, I think this is more about a lack of positive role models, a lack of identity and a sense of belonging. And even though I do think that money should be available to these impoverished areas that these people come from, I don't think new facilities and schemes should be set up. Research need to be done on what is needed long term to build positive community identities and I think it's more about people than things.

BBC news story here

Tuesday, November 28, 2006

Ethical spending

The annual survey of ethical spending in the UK, compiled by the Co-operative Bank, shows a record level of £29.4bn. This means that green spending has overtaken the £28bn spent on alcohol and cigarettes (excluding pubs)
This increase, 11% on the previous year, has been driven by growth in areas such as organic food, fair trade products, green energy deals and ethical financial products.

But it isn't just spending that is at stake.
In the same survey two years ago, shoppers said they were withholding £2.58bn worth of business from firms with which they disagreed.

BBC news story here

Monday, November 27, 2006

Middle Child Syndrome

Have been watching a Channel 5 programme called Middle Child Syndrome which talks about the insecurities and troubles that seem to present themselves when in the middle of a family.

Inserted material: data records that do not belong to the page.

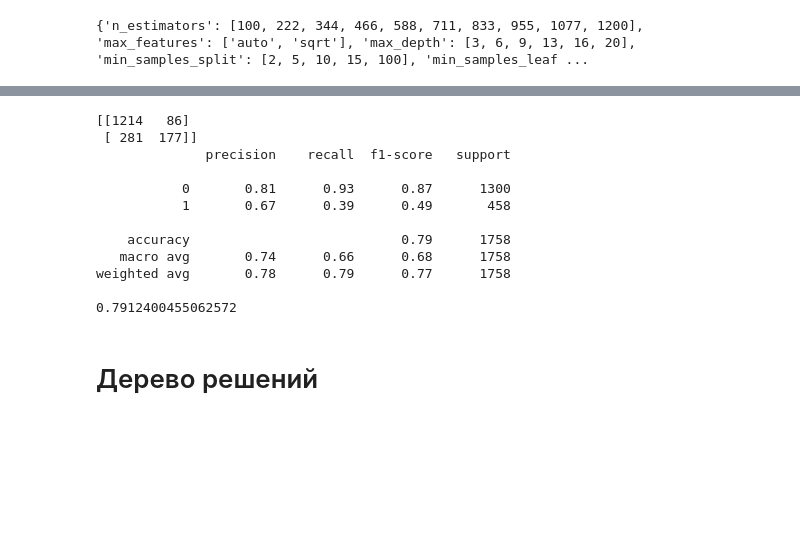
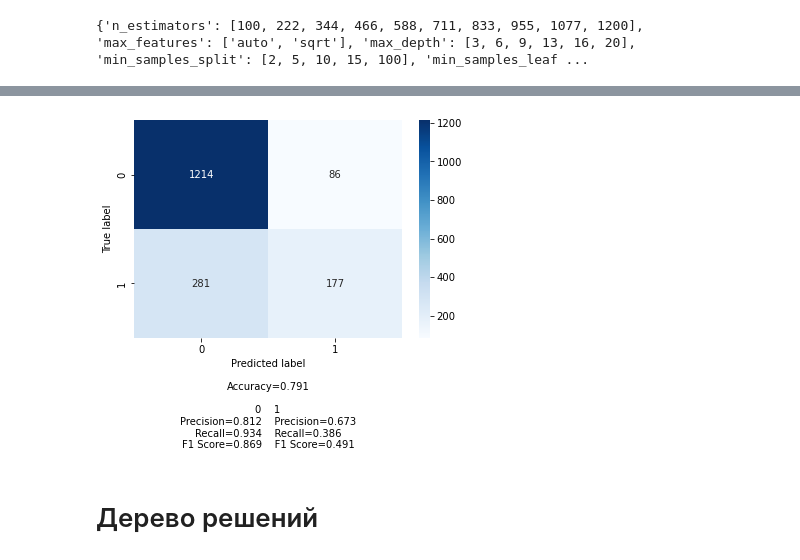
Before and after one commit to nurik08/Churn_Model, a Jupyter notebook: model.ipynb, the cells around one changed output, grey strips where cells are left out. Saved outputs shown, nothing was run; the diff lists cells and outputs as text; code cells hidden in the pictures; blank space fills up the shorter version.

```diff
--- a/model.ipynb
+++ b/model.ipynb
@@ -246,20 +304,8 @@ predictions=knn.predict(X_test)
-# %%
-print(confusion_matrix(y_test,predictions))
-print(classification_report(y_test, predictions))
-print(accuracy_score(y_test, predictions))
-# %% [output]
-[[1214   86]
- [ 281  177]]
-              precision    recall  f1-score   support
-
-           0       0.81      0.93      0.87      1300
-           1       0.67      0.39      0.49       458
-
-    accuracy                           0.79      1758
-   macro avg       0.74      0.66      0.68      1758
-weighted avg       0.78      0.79      0.77      1758
-
-0.7912400455062572
+# %%
+cf_knn = confusion_matrix(y_test, predict_knn)
+make_confusion_matrix(cf_knn)
+# %% [output]
+[figure, added]
 # %% [markdown]
 # Дерево решений
 # %%
```
Also changed, not shown: parts of 12 cells of this notebook.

My family would appear to fit the classic pattern: eldest child highly acedemic and keen to please the parent, youngest child relatively easy going and into the performing arts, middle child a little at odds and fighting for attention.

How does this fit in with your experiences of family?

Sunday, November 26, 2006

LOST *spoilers!*

The new series of Lost has started on Sky One, which has meant a lot of devotees are unable to watch. The plus side is that we are getting to watch Lost a lot sooner than we would have done to co-incide with the Americans. I think this is a good thing: but then I do have Sky!

It looks as though our focus this season will be The Others. We have seen their village and they aren't the hill billies that we were led to believe they were in season 2. We have also found out that their leader who was held captive in the hatch in season 2 and was known to us as Henry Gale is actually called Benjamin Linus (although on IMDB he is credited as being Benjamin LiMus as well as Benjamin LiNus- is this significant? Probably not!) He also tells us that he has lived on the island his entire life.
I'm hoping that we get to see what happened to The Others when their leader was held captive. It would appear that all is not sunshine and rainbows for Them.
They have access to electricity and so it would appear, TV and computers, but again, do we know the whole story?
I doubt that this series will shed significantly more light on what is going on than any other of the series. But it is an enjoyable rollercoaster ride along the way.

Saturday, November 25, 2006

Board games

Spent the evening at church, firstly practicing the music for the morning service and secondly for a social board games evening. We all brought food and as you may have guessed, there were lots of quiches! I hesitatantly brought a game called "The Really Nasty Horse Racing Game" which I thought revolving around gambling, cheating and horse racing was probably likely to cause offence. I've no idea why I took it- probably because we really enjoy playing it as a family! Seeing as the person I was talking to was really keen to play, we set it up and played. It went down really well although we didn't have time to play anything else.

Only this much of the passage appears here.